TASK OBJECTIVE: The answer should contain every entry below, copied exactly.

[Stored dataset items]
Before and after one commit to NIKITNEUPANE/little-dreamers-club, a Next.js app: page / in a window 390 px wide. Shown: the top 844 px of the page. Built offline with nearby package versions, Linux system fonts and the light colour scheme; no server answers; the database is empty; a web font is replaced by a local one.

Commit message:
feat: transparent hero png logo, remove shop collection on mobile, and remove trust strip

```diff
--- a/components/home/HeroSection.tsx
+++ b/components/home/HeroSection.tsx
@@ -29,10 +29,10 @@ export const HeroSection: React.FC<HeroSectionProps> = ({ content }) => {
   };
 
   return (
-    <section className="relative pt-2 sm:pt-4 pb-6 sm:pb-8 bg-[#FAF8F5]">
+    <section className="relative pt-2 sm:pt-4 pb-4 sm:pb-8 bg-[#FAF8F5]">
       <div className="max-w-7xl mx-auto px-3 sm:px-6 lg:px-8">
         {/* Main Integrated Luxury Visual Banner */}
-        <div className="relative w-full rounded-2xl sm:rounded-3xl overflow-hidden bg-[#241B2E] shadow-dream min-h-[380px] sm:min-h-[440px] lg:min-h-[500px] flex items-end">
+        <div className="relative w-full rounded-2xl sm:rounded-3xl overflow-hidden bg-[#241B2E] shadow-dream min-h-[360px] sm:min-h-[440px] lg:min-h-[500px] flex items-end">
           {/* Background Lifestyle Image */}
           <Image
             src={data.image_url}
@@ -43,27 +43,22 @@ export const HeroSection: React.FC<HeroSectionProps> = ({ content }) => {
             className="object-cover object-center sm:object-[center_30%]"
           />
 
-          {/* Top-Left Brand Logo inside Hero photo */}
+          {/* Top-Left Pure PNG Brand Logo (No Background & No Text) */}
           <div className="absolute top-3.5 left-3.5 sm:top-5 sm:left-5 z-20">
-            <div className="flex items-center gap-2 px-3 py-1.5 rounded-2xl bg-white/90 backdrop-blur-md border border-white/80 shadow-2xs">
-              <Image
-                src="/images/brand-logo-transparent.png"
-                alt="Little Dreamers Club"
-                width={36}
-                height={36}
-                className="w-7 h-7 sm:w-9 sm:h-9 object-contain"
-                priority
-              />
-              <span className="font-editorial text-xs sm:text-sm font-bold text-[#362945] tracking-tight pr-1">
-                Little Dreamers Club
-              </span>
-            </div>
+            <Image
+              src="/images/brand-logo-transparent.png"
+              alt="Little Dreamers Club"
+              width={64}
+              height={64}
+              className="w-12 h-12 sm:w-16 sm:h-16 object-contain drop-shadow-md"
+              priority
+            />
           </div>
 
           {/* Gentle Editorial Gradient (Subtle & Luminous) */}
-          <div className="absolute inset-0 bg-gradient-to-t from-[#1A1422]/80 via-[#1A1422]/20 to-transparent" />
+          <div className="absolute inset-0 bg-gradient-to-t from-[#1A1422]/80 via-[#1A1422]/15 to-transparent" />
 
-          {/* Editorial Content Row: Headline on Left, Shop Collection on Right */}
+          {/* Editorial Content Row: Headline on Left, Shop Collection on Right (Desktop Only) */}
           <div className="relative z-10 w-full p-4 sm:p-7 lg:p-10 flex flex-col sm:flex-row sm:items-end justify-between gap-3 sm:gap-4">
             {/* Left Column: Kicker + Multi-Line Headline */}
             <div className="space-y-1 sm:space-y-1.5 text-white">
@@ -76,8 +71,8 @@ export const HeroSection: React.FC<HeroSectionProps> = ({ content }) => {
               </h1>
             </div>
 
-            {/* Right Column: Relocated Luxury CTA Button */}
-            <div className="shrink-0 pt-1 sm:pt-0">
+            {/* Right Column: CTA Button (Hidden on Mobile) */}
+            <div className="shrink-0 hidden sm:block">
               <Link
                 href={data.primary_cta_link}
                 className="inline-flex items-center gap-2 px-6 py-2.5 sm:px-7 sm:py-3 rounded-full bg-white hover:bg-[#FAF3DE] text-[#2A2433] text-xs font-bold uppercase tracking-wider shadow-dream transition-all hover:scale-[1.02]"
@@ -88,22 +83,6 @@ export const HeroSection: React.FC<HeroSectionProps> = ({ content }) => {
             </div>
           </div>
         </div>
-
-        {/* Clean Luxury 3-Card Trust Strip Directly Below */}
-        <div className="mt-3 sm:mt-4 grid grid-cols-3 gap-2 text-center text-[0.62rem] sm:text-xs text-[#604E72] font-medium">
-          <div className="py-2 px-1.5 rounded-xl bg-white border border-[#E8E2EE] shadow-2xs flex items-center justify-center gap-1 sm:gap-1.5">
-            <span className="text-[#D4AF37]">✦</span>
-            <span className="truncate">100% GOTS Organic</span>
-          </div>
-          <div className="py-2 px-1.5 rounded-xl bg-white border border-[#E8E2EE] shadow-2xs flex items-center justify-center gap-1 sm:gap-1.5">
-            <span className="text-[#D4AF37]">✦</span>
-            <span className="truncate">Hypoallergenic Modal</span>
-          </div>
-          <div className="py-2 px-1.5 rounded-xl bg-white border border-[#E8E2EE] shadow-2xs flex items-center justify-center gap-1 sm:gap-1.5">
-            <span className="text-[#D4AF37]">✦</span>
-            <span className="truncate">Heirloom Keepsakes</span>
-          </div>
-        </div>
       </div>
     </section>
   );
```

RESULT:
Before and after one commit to NIKITNEUPANE/little-dreamers-club, a Next.js app: page / in a window 390 px wide. Shown: the top 844 px of the page. Built offline with nearby package versions, Linux system fonts and the light colour scheme; no server answers; the database is empty; a web font is replaced by a local one.

Commit message:
feat: transparent hero png logo, remove shop collection on mobile, and remove trust strip

```diff
--- a/components/home/HeroSection.tsx
+++ b/components/home/HeroSection.tsx
@@ -29,10 +29,10 @@ export const HeroSection: React.FC<HeroSectionProps> = ({ content }) => {
   };
 
   return (
-    <section className="relative pt-2 sm:pt-4 pb-6 sm:pb-8 bg-[#FAF8F5]">
+    <section className="relative pt-2 sm:pt-4 pb-4 sm:pb-8 bg-[#FAF8F5]">
       <div className="max-w-7xl mx-auto px-3 sm:px-6 lg:px-8">
         {/* Main Integrated Luxury Visual Banner */}
-        <div className="relative w-full rounded-2xl sm:rounded-3xl overflow-hidden bg-[#241B2E] shadow-dream min-h-[380px] sm:min-h-[440px] lg:min-h-[500px] flex items-end">
+        <div className="relative w-full rounded-2xl sm:rounded-3xl overflow-hidden bg-[#241B2E] shadow-dream min-h-[360px] sm:min-h-[440px] lg:min-h-[500px] flex items-end">
           {/* Background Lifestyle Image */}
           <Image
             src={data.image_url}
@@ -43,27 +43,22 @@ export const HeroSection: React.FC<HeroSectionProps> = ({ content }) => {
             className="object-cover object-center sm:object-[center_30%]"
           />
 
-          {/* Top-Left Brand Logo inside Hero photo */}
+          {/* Top-Left Pure PNG Brand Logo (No Background & No Text) */}
           <div className="absolute top-3.5 left-3.5 sm:top-5 sm:left-5 z-20">
-            <div className="flex items-center gap-2 px-3 py-1.5 rounded-2xl bg-white/90 backdrop-blur-md border border-white/80 shadow-2xs">
-              <Image
-                src="/images/brand-logo-transparent.png"
-                alt="Little Dreamers Club"
-                width={36}
-                height={36}
-                className="w-7 h-7 sm:w-9 sm:h-9 object-contain"
-                priority
-              />
-              <span className="font-editorial text-xs sm:text-sm font-bold text-[#362945] tracking-tight pr-1">
-                Little Dreamers Club
-              </span>
-            </div>
+            <Image
+              src="/images/brand-logo-transparent.png"
+              alt="Little Dreamers Club"
+              width={64}
+              height={64}
+              className="w-12 h-12 sm:w-16 sm:h-16 object-contain drop-shadow-md"
+              priority
+            />
           </div>
 
           {/* Gentle Editorial Gradient (Subtle & Luminous) */}
-          <div className="absolute inset-0 bg-gradient-to-t from-[#1A1422]/80 via-[#1A1422]/20 to-transparent" />
+          <div className="absolute inset-0 bg-gradient-to-t from-[#1A1422]/80 via-[#1A1422]/15 to-transparent" />
 
-          {/* Editorial Content Row: Headline on Left, Shop Collection on Right */}
+          {/* Editorial Content Row: Headline on Left, Shop Collection on Right (Desktop Only) */}
           <div className="relative z-10 w-full p-4 sm:p-7 lg:p-10 flex flex-col sm:flex-row sm:items-end justify-between gap-3 sm:gap-4">
             {/* Left Column: Kicker + Multi-Line Headline */}
             <div className="space-y-1 sm:space-y-1.5 text-white">
@@ -76,8 +71,8 @@ export const HeroSection: React.FC<HeroSectionProps> = ({ content }) => {
               </h1>
             </div>
 
-            {/* Right Column: Relocated Luxury CTA Button */}
-            <div className="shrink-0 pt-1 sm:pt-0">
+            {/* Right Column: CTA Button (Hidden on Mobile) */}
+            <div className="shrink-0 hidden sm:block">
               <Link
                 href={data.primary_cta_link}
                 className="inline-flex items-center gap-2 px-6 py-2.5 sm:px-7 sm:py-3 rounded-full bg-white hover:bg-[#FAF3DE] text-[#2A2433] text-xs font-bold uppercase tracking-wider shadow-dream transition-all hover:scale-[1.02]"
@@ -88,22 +83,6 @@ export const HeroSection: React.FC<HeroSectionProps> = ({ content }) => {
             </div>
           </div>
         </div>
-
-        {/* Clean Luxury 3-Card Trust Strip Directly Below */}
-        <div className="mt-3 sm:mt-4 grid grid-cols-3 gap-2 text-center text-[0.62rem] sm:text-xs text-[#604E72] font-medium">
-          <div className="py-2 px-1.5 rounded-xl bg-white border border-[#E8E2EE] shadow-2xs flex items-center justify-center gap-1 sm:gap-1.5">
-            <span className="text-[#D4AF37]">✦</span>
-            <span className="truncate">100% GOTS Organic</span>
-          </div>
-          <div className="py-2 px-1.5 rounded-xl bg-white border border-[#E8E2EE] shadow-2xs flex items-center justify-center gap-1 sm:gap-1.5">
-            <span className="text-[#D4AF37]">✦</span>
-            <span className="truncate">Hypoallergenic Modal</span>
-          </div>
-          <div className="py-2 px-1.5 rounded-xl bg-white border border-[#E8E2EE] shadow-2xs flex items-center justify-center gap-1 sm:gap-1.5">
-            <span className="text-[#D4AF37]">✦</span>
-            <span className="truncate">Heirloom Keepsakes</span>
-          </div>
-        </div>
       </div>
     </section>
   );
```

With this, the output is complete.